- **Material shown**:
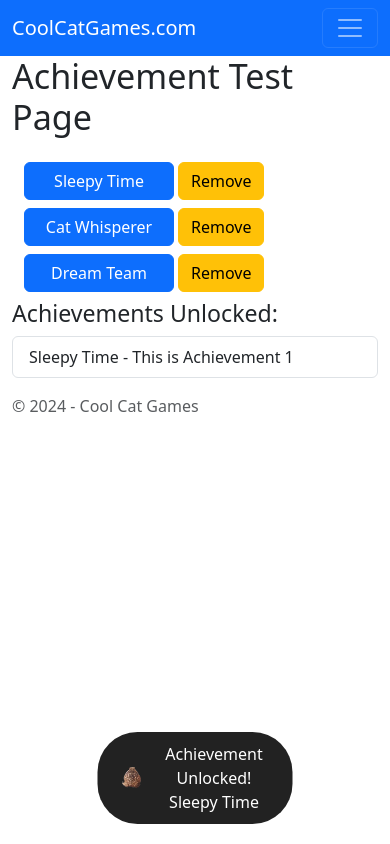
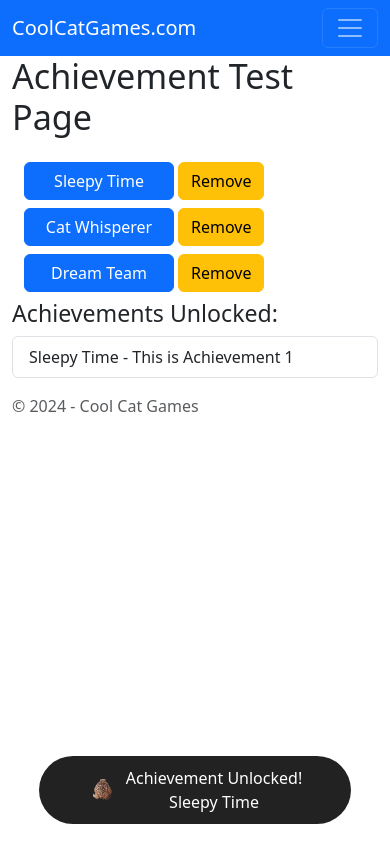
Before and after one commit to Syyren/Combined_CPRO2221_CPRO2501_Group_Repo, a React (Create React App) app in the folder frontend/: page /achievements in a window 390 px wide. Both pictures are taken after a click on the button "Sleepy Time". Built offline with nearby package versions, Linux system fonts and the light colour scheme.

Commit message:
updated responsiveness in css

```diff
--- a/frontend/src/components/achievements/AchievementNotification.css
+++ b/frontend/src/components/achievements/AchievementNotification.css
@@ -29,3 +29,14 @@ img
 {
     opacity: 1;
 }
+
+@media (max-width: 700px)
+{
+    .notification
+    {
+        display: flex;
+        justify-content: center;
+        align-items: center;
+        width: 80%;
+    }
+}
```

- **Task item**:
The material must be restated verbatim. Its pictures must be omitted.

- **Your solution**:
Before and after one commit to Syyren/Combined_CPRO2221_CPRO2501_Group_Repo, a React (Create React App) app in the folder frontend/: page /achievements in a window 390 px wide. Both pictures are taken after a click on the button "Sleepy Time". Built offline with nearby package versions, Linux system fonts and the light colour scheme.

Commit message:
updated responsiveness in css

```diff
--- a/frontend/src/components/achievements/AchievementNotification.css
+++ b/frontend/src/components/achievements/AchievementNotification.css
@@ -29,3 +29,14 @@ img
 {
     opacity: 1;
 }
+
+@media (max-width: 700px)
+{
+    .notification
+    {
+        display: flex;
+        justify-content: center;
+        align-items: center;
+        width: 80%;
+    }
+}
```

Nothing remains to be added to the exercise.